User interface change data
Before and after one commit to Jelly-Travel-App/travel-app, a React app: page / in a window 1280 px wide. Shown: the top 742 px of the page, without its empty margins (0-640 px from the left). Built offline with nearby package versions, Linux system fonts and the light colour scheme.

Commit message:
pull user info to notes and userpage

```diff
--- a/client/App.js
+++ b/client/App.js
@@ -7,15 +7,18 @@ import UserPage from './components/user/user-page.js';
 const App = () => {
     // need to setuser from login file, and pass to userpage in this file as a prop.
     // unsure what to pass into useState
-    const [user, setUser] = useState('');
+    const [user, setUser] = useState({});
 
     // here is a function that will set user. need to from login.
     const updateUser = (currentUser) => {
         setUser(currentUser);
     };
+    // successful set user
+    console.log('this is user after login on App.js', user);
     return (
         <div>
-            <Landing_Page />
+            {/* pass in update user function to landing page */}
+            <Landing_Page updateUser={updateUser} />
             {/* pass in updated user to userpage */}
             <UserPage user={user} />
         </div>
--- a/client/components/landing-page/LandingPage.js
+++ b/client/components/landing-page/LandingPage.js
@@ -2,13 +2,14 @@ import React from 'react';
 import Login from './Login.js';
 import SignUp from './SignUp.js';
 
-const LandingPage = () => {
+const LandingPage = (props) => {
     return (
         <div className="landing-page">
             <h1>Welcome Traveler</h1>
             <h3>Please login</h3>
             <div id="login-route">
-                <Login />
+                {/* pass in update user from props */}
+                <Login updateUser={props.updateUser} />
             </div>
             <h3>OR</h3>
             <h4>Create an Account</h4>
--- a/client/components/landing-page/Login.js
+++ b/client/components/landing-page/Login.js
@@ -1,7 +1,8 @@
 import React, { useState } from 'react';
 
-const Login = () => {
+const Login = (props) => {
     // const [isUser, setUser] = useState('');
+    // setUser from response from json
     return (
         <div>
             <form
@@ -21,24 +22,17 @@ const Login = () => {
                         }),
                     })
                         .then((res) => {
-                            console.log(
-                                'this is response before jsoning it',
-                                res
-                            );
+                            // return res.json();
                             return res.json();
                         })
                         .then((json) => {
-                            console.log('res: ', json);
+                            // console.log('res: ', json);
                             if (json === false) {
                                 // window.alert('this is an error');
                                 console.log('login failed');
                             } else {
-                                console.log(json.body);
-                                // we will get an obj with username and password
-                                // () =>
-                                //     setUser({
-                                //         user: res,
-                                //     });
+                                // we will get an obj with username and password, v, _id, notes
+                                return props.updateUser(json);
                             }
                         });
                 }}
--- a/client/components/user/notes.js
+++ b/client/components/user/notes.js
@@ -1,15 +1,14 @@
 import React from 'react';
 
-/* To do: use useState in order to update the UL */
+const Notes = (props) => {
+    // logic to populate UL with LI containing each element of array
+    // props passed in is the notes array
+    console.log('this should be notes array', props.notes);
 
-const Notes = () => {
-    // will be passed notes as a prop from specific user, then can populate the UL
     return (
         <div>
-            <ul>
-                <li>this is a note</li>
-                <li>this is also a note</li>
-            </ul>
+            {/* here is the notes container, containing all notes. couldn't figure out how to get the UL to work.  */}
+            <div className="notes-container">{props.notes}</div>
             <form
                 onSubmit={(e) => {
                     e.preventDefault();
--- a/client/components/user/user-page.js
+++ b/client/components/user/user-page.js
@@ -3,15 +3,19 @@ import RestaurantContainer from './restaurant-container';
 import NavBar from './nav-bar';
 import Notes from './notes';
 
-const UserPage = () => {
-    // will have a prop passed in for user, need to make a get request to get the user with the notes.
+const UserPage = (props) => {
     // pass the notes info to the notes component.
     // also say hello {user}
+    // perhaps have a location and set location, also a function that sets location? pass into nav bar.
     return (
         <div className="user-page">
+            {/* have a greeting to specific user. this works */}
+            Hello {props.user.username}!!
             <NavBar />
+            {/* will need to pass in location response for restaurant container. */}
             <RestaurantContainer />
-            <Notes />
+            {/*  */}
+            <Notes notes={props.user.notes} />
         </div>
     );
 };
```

WORK REQUIRED
Report how many lines in the data above contain "this", without any other words.

COMPLETED TASK
8